In a small pilot study published this week in the Journal of Alzheimer’s Disease, researchers identified specific genes and signaling networks regulated by vitamin D3 and the omega-3 fatty acid DHA that may help regulate inflammation and increase the clearance of plaque associated with Alzheimer’s.
“Our new study sheds further light on a possible role for nutritional substances such as vitamin D3 and omega-3 in boosting immunity to help fight Alzheimer’s,” said study author Milan Fiala, MD, a researcher at the David Geffen School of Medicine at UCLA.
The researchers collected blood samples from Alzheimer’s patients and healthy controls, and isolated crucial immune cells (macrophages) from the blood. Macrophages are responsible for clearing amyloid-beta and other waste products from the brain and body.
The researchers then incubated the immune cells overnight with amyloid-beta. They added either the active form of vitamin D or an active form of omega-3 to some of the cells to assess whether they had an effect on inflammation and amyloid-beta clearance.
Both the active forms of vitamin D and omega-3 improved the ability of the Alzheimer’s macrophages to clear amyloid-beta. They both also inhibited the cell death usually initiated by amyloid-beta. Dr Fiala explains,
“We may find that we need to carefully balance the supplementation with vitamin D3 and omega-3 fatty acids, depending on each patient in order to help promote efficient clearing of amyloid-beta. This is a first step in understanding what form and in which patients these nutrition substances might work best.”
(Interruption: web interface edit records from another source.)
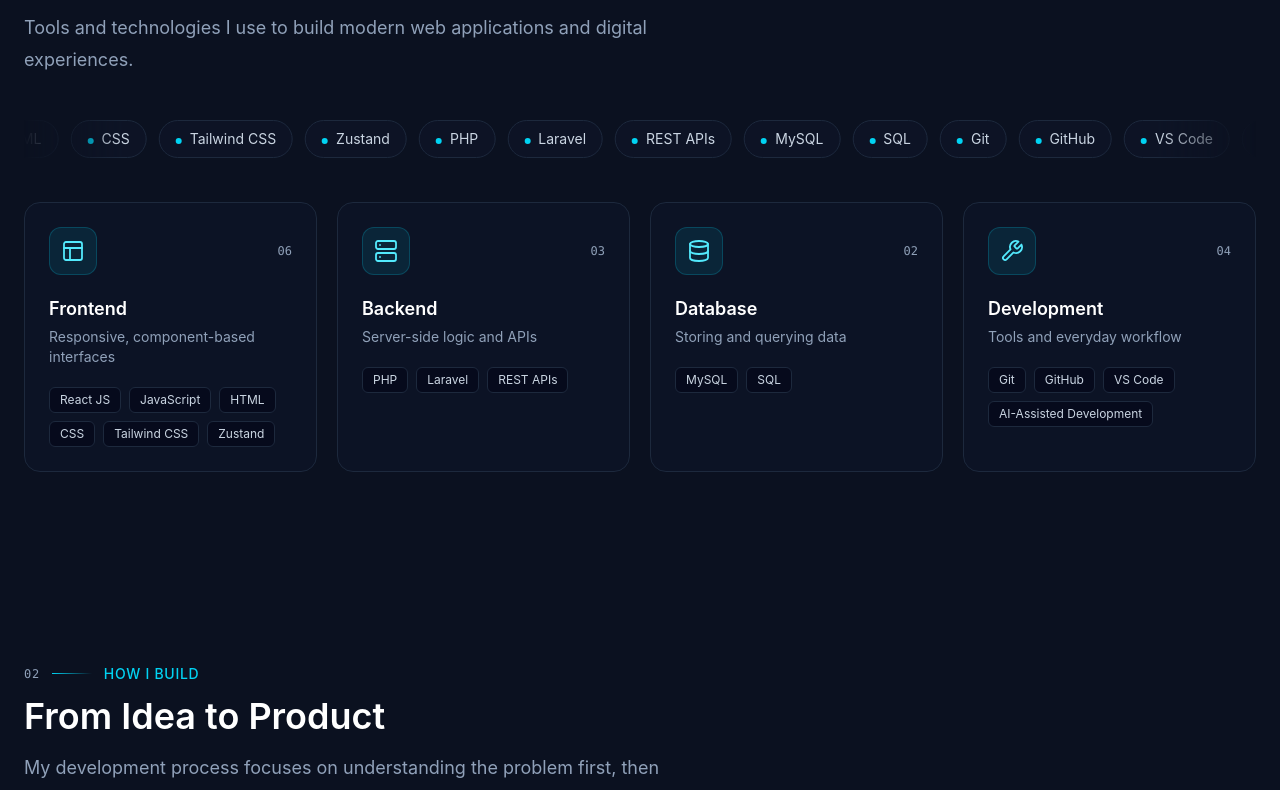
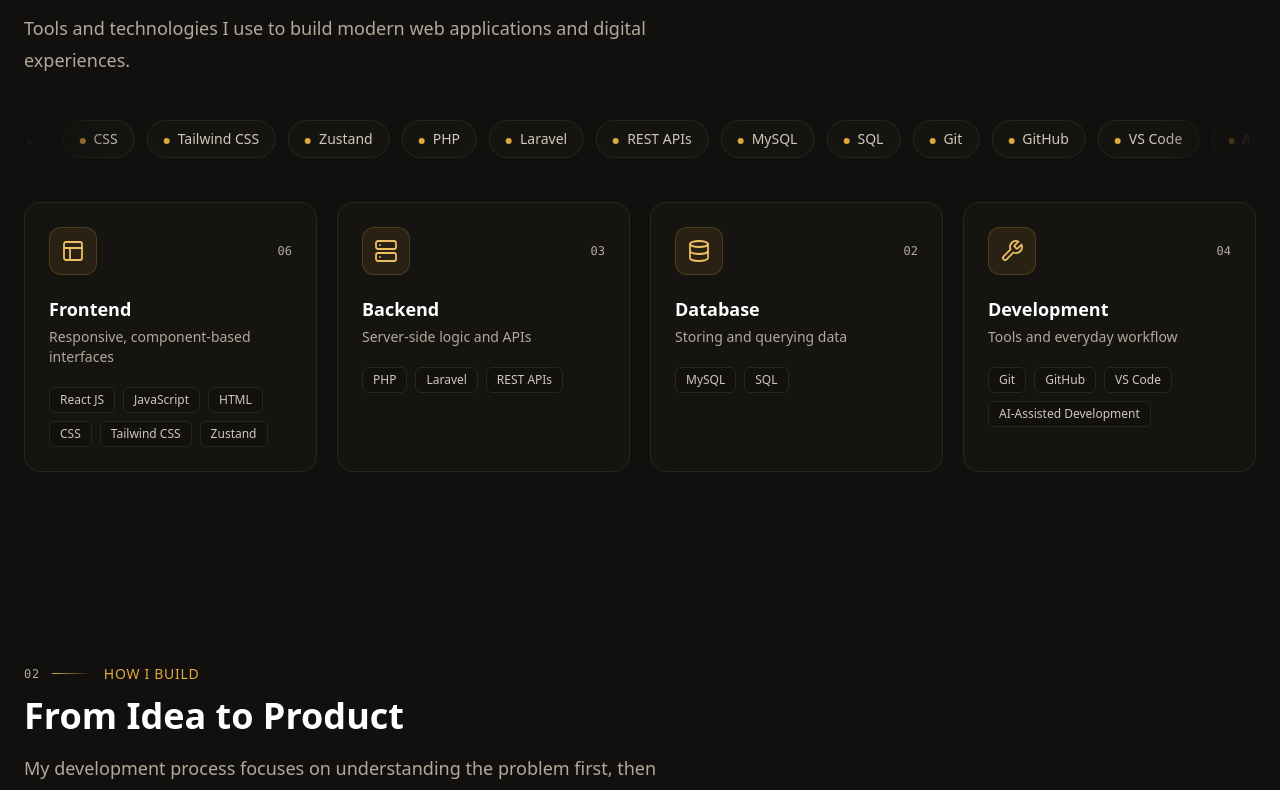
Before and after one commit to abdulsalamcode/abdul-salam-os, a React (Vite) app: page / in a window 1280 px wide. Shown: the part 3087-3877 px from the top of the page. Built offline with nearby package versions, Linux system fonts and the light colour scheme.

Commit message:
style: warm graphite and ochre design tokens with self-hosted Public Sans

```diff
--- a/index.html
+++ b/index.html
@@ -5,7 +5,7 @@
     <link rel="icon" type="image/svg+xml" href="/favicon.svg" />
     <meta name="viewport" content="width=device-width, initial-scale=1.0" />
     <meta name="color-scheme" content="dark" />
-    <meta name="theme-color" content="#0b1120" />
+    <meta name="theme-color" content="#11100E" />
 
     <title>Abdul Salam | Full-Stack Web Developer</title>
     <meta
--- a/package.json
+++ b/package.json
@@ -10,6 +10,7 @@
     "preview": "vite preview"
   },
   "dependencies": {
+    "@fontsource-variable/public-sans": "^5.3.0",
     "@tailwindcss/vite": "^4.3.3",
     "react": "^19.2.8",
     "react-dom": "^19.2.8",
--- a/src/components/Footer.jsx
+++ b/src/components/Footer.jsx
@@ -29,7 +29,7 @@ function Footer() {
               className="inline-flex items-center gap-3 rounded-lg focus:outline-none focus-visible:ring-2 focus-visible:ring-cyan-400"
             >
               <span
-                className="flex h-10 w-10 items-center justify-center rounded-lg border border-cyan-400/30 bg-slate-900 font-mono text-sm font-bold text-cyan-400 shadow-[0_0_18px_-6px_rgba(34,211,238,0.6)]"
+                className="flex h-10 w-10 items-center justify-center rounded-lg border border-cyan-400/30 bg-slate-900 font-mono text-sm font-bold text-cyan-400 shadow-[0_0_18px_-6px_rgba(224,169,59,0.6)]"
                 aria-hidden="true"
               >
                 AS
--- a/src/components/Journey.jsx
+++ b/src/components/Journey.jsx
@@ -38,7 +38,7 @@ function Journey() {
           className="absolute bottom-0 left-6 top-0 w-px -translate-x-1/2 bg-slate-800"
           aria-hidden="true"
         >
-          <div className="timeline-fill h-full w-full bg-gradient-to-b from-cyan-400 via-sky-500 to-transparent" />
+          <div className="timeline-fill h-full w-full bg-gradient-to-b from-cyan-400 via-cyan-500 to-transparent" />
         </div>
 
         <ol className="space-y-6">
@@ -49,7 +49,7 @@ function Journey() {
               <li key={item.id} className="relative pl-16">
                 {/* Node */}
                 <span
-                  className={`absolute left-6 top-6 flex h-10 w-10 -translate-x-1/2 items-center justify-center rounded-full border bg-[#0b1120] ${
+                  className={`absolute left-6 top-6 flex h-10 w-10 -translate-x-1/2 items-center justify-center rounded-full border bg-slate-950 ${
                     isCurrent
                       ? "border-cyan-400 text-cyan-300"
                       : item.status === "next"
--- a/src/components/Workspace.jsx
+++ b/src/components/Workspace.jsx
@@ -64,7 +64,7 @@ function Workspace() {
           className="relative p-4 sm:p-6"
           style={{
             backgroundImage:
-              "radial-gradient(rgba(148, 163, 184, 0.10) 1px, transparent 1px)",
+              "radial-gradient(rgba(163, 156, 140, 0.10) 1px, transparent 1px)",
             backgroundSize: "22px 22px",
           }}
         >
--- a/src/components/desktop/Taskbar.jsx
+++ b/src/components/desktop/Taskbar.jsx
@@ -118,7 +118,7 @@ function Taskbar() {
   return (
     <nav
       aria-label="Taskbar"
-      className="fixed inset-x-0 bottom-0 z-[100] h-[var(--taskbar-h)] border-t border-slate-800 bg-[#0b1120]/85 shadow-[0_-8px_30px_rgba(0,0,0,0.35)] backdrop-blur-xl before:pointer-events-none before:absolute before:inset-x-0 before:top-0 before:h-px before:bg-gradient-to-r before:from-transparent before:via-cyan-400/40 before:to-transparent"
+      className="fixed inset-x-0 bottom-0 z-[100] h-[var(--taskbar-h)] border-t border-slate-800 bg-slate-950/85 shadow-[0_-8px_30px_rgba(0,0,0,0.35)] backdrop-blur-xl before:pointer-events-none before:absolute before:inset-x-0 before:top-0 before:h-px before:bg-gradient-to-r before:from-transparent before:via-cyan-400/40 before:to-transparent"
     >
       <div className="flex h-full items-center gap-1 pl-2 sm:gap-2 sm:pl-3">
         {/* Start button + menu */}
@@ -136,7 +136,7 @@ function Taskbar() {
             }`}
           >
             <span
-              className="flex h-7 w-7 items-center justify-center rounded-md border border-cyan-400/40 bg-slate-900 font-mono text-xs font-bold text-cyan-400 shadow-[0_0_14px_-4px_rgba(34,211,238,0.7)]"
+              className="flex h-7 w-7 items-center justify-center rounded-md border border-cyan-400/40 bg-slate-900 font-mono text-xs font-bold text-cyan-400 shadow-[0_0_14px_-4px_rgba(224,169,59,0.7)]"
               aria-hidden="true"
             >
               AS
--- a/src/index.css
+++ b/src/index.css
@@ -1,16 +1,80 @@
+/* Self-hosted Public Sans (variable). Weights used on the site: 400, 500, 600 */
+@import "@fontsource-variable/public-sans/wght.css";
 @import "tailwindcss";
 
-/* Accessible secondary-text shades (WCAG AA on the dark surfaces) */
-@theme {
-  --color-slate-500: #8091a9;
-  --color-slate-600: #7b8ba3;
+/* ------------------------------------------------------------
+   Design tokens
+   ------------------------------------------------------------
+   Palette: warm graphite with one ochre accent.
+
+   1) SEMANTIC TOKENS (use these in new code):
+        bg, surface, raised, line  -> backgrounds and borders
+        ink, ink-body, ink-muted, ink-faint -> text
+        accent, accent-hover, accent-deep, accent-shade, accent-ink
+        focus -> keyboard focus ring colour
+
+   2) COMPATIBILITY MAPPINGS (temporary):
+      The components still use the old Tailwind class names, so the
+      names below are mapped onto the tokens above. Only the shades
+      the site actually uses are mapped.
+        slate-950 = bg        slate-900 = surface
+        slate-800 = raised    slate-700 = line
+        slate-100..600 = text steps
+        cyan-400 = accent     cyan-300 = accent-hover
+        cyan-500 = accent-deep  cyan-950 = accent-shade
+      "cyan-*" now means ochre. Unused shades (e.g. cyan-100) are NOT
+      mapped on purpose: if one appears later it will show the old
+      blue-ish default, which makes the mistake easy to spot.
+      Status colours (emerald) and the contact-card colours are
+      intentionally left alone.
+   ------------------------------------------------------------ */
+@theme static {
+  --font-sans: "Public Sans Variable", ui-sans-serif, system-ui,
+    sans-serif;
+  /* Only 400 / 500 / 600 are used: bold maps to 600 */
+  --font-weight-bold: 600;
+
+  /* Semantic tokens */
+  --color-bg: #11100e;
+  --color-surface: #1a1815;
+  --color-raised: #2a2722;
+  --color-line: #3d3932;
+
+  --color-ink: #f1ede4;
+  --color-ink-body: #cfc9bb;
+  --color-ink-muted: #b1aa9b;
+  --color-ink-faint: #9a9384;
+
+  --color-accent: #e0a93b;
+  --color-accent-hover: #edbe63;
+  --color-accent-deep: #c98f22;
+  --color-accent-shade: #2a1d0e;
+  --color-accent-ink: #11100e;
+  --color-focus: #e0a93b;
+
+  /* Compatibility: slate -> neutrals */
+  --color-slate-100: var(--color-ink);
+  --color-slate-200: #e4dfd3;
+  --color-slate-300: var(--color-ink-body);
+  --color-slate-400: var(--color-ink-muted);
+  --color-slate-500: #a39c8c;
+  --color-slate-600: var(--color-ink-faint);
+  --color-slate-700: var(--color-line);
+  --color-slate-800: var(--color-raised);
+  --color-slate-900: var(--color-surface);
+  --color-slate-950: var(--color-bg);
+
+  /* Compatibility: cyan -> accent */
+  --color-cyan-300: var(--color-accent-hover);
+  --color-cyan-400: var(--color-accent);
+  --color-cyan-500: var(--color-accent-deep);
+  --color-cyan-950: var(--color-accent-shade);
 }
 
 :root {
   --taskbar-h: 3.5rem;
-  font-family: Inter, system-ui, sans-serif;
-  color: #f8fafc;
-  background: #0b1120;
+  color: var(--color-ink);
+  background: var(--color-bg);
 }
 
 * {
@@ -20,7 +84,7 @@
 body {
   margin: 0;
   min-height: 100vh;
-  background: #0b1120;
+  background: var(--color-bg);
 }
 html {
   scroll-behavior: smooth;
@@ -160,7 +224,7 @@ section[id] {
     height: 44rem;
     background: radial-gradient(
       closest-side,
-      rgba(34, 211, 238, 0.16),
+      color-mix(in srgb, var(--color-accent) 8%, transparent),
       transparent
     );
     animation: drift-a 26s ease-in-out infinite alternate;
@@ -172,7 +236,7 @@ section[id] {
     height: 48rem;
     background: radial-gradient(
       closest-side,
-      rgba(99, 102, 241, 0.14),
+      rgba(241, 237, 228, 0.035),
       transparent
     );
     animation: drift-b 32s ease-in-out infinite alternate;
@@ -184,15 +248,15 @@ section[id] {
     height: 40rem;
     background: radial-gradient(
       closest-side,
-      rgba(14, 165, 233, 0.1),
+      color-mix(in srgb, var(--color-accent) 4%, transparent),
       transparent
     );
     animation: drift-a 36s ease-in-out infinite alternate-reverse;
   }
   .bg-grid {
     background-image:
-      linear-gradient(rgba(148, 163, 184, 0.045) 1px, transparent 1px),
-      linear-gradient(90deg, rgba(148, 163, 184, 0.045) 1px, transparent 1px);
+      linear-gradient(rgba(207, 201, 187, 0.04) 1px, transparent 1px),
+      linear-gradient(90deg, rgba(207, 201, 187, 0.04) 1px, transparent 1px);
     background-size: 56px 56px;
     mask-image: radial-gradient(
       ellipse 80% 60% at 50% 0%,
@@ -211,7 +275,7 @@ section[id] {
     transition: opacity 0.3s;
     background: radial-gradient(
       340px circle at var(--mx, 50%) var(--my, 50%),
-      rgba(34, 211, 238, 0.12),
+      color-mix(in srgb, var(--color-accent) 9%, transparent),
       transparent 60%
     );
   }
```
Also changed, not shown: src/components/Header.jsx (+4 -4 lines), src/components/IntroScreen.jsx (+5 -5 lines), 1 other file (tests, documents, lock files or other folders).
The authors encourage a large scale study to help confirm the present findings.